- **Exercise material**:
▼

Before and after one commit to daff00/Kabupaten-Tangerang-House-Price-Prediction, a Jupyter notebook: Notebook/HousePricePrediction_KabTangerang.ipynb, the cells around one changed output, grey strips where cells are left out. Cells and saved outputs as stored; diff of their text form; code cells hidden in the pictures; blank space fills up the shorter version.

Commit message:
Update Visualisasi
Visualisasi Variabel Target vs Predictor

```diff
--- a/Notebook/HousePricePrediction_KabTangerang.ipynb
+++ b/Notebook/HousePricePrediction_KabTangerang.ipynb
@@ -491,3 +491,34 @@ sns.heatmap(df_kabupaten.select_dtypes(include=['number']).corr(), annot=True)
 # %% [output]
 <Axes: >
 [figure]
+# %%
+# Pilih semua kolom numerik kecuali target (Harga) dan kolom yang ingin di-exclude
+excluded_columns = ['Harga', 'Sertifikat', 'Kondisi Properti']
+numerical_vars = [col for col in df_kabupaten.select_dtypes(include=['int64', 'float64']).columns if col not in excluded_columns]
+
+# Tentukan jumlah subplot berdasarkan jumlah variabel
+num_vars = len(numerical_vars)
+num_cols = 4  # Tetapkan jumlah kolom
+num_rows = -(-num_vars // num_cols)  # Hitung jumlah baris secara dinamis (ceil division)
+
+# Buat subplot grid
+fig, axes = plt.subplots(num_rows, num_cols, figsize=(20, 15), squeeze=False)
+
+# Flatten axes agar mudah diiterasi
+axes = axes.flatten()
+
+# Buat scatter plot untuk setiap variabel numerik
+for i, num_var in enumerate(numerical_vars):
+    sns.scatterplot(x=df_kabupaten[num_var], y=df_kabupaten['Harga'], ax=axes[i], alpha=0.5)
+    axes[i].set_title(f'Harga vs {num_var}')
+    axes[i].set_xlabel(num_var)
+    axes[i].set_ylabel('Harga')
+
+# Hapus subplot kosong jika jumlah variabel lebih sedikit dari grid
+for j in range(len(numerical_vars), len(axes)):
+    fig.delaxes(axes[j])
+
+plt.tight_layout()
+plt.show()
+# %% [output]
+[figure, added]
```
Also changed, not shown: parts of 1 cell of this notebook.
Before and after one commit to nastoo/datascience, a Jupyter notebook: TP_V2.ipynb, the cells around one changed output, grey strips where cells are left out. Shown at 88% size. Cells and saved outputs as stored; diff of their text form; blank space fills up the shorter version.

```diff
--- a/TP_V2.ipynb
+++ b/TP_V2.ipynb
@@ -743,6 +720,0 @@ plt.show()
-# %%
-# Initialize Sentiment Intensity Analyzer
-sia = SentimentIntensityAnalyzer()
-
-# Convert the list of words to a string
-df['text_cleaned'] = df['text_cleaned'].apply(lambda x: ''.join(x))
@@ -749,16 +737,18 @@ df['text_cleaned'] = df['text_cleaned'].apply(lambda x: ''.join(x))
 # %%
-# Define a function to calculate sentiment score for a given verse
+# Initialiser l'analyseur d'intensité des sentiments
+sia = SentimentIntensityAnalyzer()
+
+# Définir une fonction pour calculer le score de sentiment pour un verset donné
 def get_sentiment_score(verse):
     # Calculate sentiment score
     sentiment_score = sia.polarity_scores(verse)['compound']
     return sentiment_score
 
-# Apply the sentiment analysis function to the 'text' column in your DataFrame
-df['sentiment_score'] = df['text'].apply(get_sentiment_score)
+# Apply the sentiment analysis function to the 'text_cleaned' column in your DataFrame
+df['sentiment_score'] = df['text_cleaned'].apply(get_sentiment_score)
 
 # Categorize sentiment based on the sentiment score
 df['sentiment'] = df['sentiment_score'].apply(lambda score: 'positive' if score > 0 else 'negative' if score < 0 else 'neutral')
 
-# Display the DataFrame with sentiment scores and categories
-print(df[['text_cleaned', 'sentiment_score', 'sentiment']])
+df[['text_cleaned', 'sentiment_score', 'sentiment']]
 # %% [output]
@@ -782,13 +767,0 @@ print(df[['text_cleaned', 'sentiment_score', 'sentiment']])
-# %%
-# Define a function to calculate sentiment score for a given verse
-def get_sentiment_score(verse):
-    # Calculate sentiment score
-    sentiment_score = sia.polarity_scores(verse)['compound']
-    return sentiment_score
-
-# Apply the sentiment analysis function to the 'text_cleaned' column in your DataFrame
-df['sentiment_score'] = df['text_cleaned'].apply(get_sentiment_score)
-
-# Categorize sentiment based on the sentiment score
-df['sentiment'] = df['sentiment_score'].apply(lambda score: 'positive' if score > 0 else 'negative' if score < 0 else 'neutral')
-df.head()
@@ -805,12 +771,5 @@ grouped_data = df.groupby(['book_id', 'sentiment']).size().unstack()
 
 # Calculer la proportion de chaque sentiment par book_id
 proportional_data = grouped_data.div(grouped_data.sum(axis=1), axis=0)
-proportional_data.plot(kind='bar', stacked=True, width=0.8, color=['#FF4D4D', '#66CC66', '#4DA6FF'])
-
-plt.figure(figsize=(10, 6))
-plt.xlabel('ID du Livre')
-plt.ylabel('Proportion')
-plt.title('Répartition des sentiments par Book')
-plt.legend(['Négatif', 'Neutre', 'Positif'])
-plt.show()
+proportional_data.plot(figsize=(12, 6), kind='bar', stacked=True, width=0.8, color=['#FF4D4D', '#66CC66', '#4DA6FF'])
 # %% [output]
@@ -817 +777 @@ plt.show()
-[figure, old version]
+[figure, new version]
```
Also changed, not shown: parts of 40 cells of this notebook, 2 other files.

▲

Set down every record above, word for word.

- **Task output**:
Before and after one commit to daff00/Kabupaten-Tangerang-House-Price-Prediction, a Jupyter notebook: Notebook/HousePricePrediction_KabTangerang.ipynb, the cells around one changed output, grey strips where cells are left out. Cells and saved outputs as stored; diff of their text form; code cells hidden in the pictures; blank space fills up the shorter version.

Commit message:
Update Visualisasi
Visualisasi Variabel Target vs Predictor

```diff
--- a/Notebook/HousePricePrediction_KabTangerang.ipynb
+++ b/Notebook/HousePricePrediction_KabTangerang.ipynb
@@ -491,3 +491,34 @@ sns.heatmap(df_kabupaten.select_dtypes(include=['number']).corr(), annot=True)
 # %% [output]
 <Axes: >
 [figure]
+# %%
+# Pilih semua kolom numerik kecuali target (Harga) dan kolom yang ingin di-exclude
+excluded_columns = ['Harga', 'Sertifikat', 'Kondisi Properti']
+numerical_vars = [col for col in df_kabupaten.select_dtypes(include=['int64', 'float64']).columns if col not in excluded_columns]
+
+# Tentukan jumlah subplot berdasarkan jumlah variabel
+num_vars = len(numerical_vars)
+num_cols = 4  # Tetapkan jumlah kolom
+num_rows = -(-num_vars // num_cols)  # Hitung jumlah baris secara dinamis (ceil division)
+
+# Buat subplot grid
+fig, axes = plt.subplots(num_rows, num_cols, figsize=(20, 15), squeeze=False)
+
+# Flatten axes agar mudah diiterasi
+axes = axes.flatten()
+
+# Buat scatter plot untuk setiap variabel numerik
+for i, num_var in enumerate(numerical_vars):
+    sns.scatterplot(x=df_kabupaten[num_var], y=df_kabupaten['Harga'], ax=axes[i], alpha=0.5)
+    axes[i].set_title(f'Harga vs {num_var}')
+    axes[i].set_xlabel(num_var)
+    axes[i].set_ylabel('Harga')
+
+# Hapus subplot kosong jika jumlah variabel lebih sedikit dari grid
+for j in range(len(numerical_vars), len(axes)):
+    fig.delaxes(axes[j])
+
+plt.tight_layout()
+plt.show()
+# %% [output]
+[figure, added]
```
Also changed, not shown: parts of 1 cell of this notebook.
Before and after one commit to nastoo/datascience, a Jupyter notebook: TP_V2.ipynb, the cells around one changed output, grey strips where cells are left out. Shown at 88% size. Cells and saved outputs as stored; diff of their text form; blank space fills up the shorter version.

```diff
--- a/TP_V2.ipynb
+++ b/TP_V2.ipynb
@@ -743,6 +720,0 @@ plt.show()
-# %%
-# Initialize Sentiment Intensity Analyzer
-sia = SentimentIntensityAnalyzer()
-
-# Convert the list of words to a string
-df['text_cleaned'] = df['text_cleaned'].apply(lambda x: ''.join(x))
@@ -749,16 +737,18 @@ df['text_cleaned'] = df['text_cleaned'].apply(lambda x: ''.join(x))
 # %%
-# Define a function to calculate sentiment score for a given verse
+# Initialiser l'analyseur d'intensité des sentiments
+sia = SentimentIntensityAnalyzer()
+
+# Définir une fonction pour calculer le score de sentiment pour un verset donné
 def get_sentiment_score(verse):
     # Calculate sentiment score
     sentiment_score = sia.polarity_scores(verse)['compound']
     return sentiment_score
 
-# Apply the sentiment analysis function to the 'text' column in your DataFrame
-df['sentiment_score'] = df['text'].apply(get_sentiment_score)
+# Apply the sentiment analysis function to the 'text_cleaned' column in your DataFrame
+df['sentiment_score'] = df['text_cleaned'].apply(get_sentiment_score)
 
 # Categorize sentiment based on the sentiment score
 df['sentiment'] = df['sentiment_score'].apply(lambda score: 'positive' if score > 0 else 'negative' if score < 0 else 'neutral')
 
-# Display the DataFrame with sentiment scores and categories
-print(df[['text_cleaned', 'sentiment_score', 'sentiment']])
+df[['text_cleaned', 'sentiment_score', 'sentiment']]
 # %% [output]
@@ -782,13 +767,0 @@ print(df[['text_cleaned', 'sentiment_score', 'sentiment']])
-# %%
-# Define a function to calculate sentiment score for a given verse
-def get_sentiment_score(verse):
-    # Calculate sentiment score
-    sentiment_score = sia.polarity_scores(verse)['compound']
-    return sentiment_score
-
-# Apply the sentiment analysis function to the 'text_cleaned' column in your DataFrame
-df['sentiment_score'] = df['text_cleaned'].apply(get_sentiment_score)
-
-# Categorize sentiment based on the sentiment score
-df['sentiment'] = df['sentiment_score'].apply(lambda score: 'positive' if score > 0 else 'negative' if score < 0 else 'neutral')
-df.head()
@@ -805,12 +771,5 @@ grouped_data = df.groupby(['book_id', 'sentiment']).size().unstack()
 
 # Calculer la proportion de chaque sentiment par book_id
 proportional_data = grouped_data.div(grouped_data.sum(axis=1), axis=0)
-proportional_data.plot(kind='bar', stacked=True, width=0.8, color=['#FF4D4D', '#66CC66', '#4DA6FF'])
-
-plt.figure(figsize=(10, 6))
-plt.xlabel('ID du Livre')
-plt.ylabel('Proportion')
-plt.title('Répartition des sentiments par Book')
-plt.legend(['Négatif', 'Neutre', 'Positif'])
-plt.show()
+proportional_data.plot(figsize=(12, 6), kind='bar', stacked=True, width=0.8, color=['#FF4D4D', '#66CC66', '#4DA6FF'])
 # %% [output]
@@ -817 +777 @@ plt.show()
-[figure, old version]
+[figure, new version]
```
Also changed, not shown: parts of 40 cells of this notebook, 2 other files.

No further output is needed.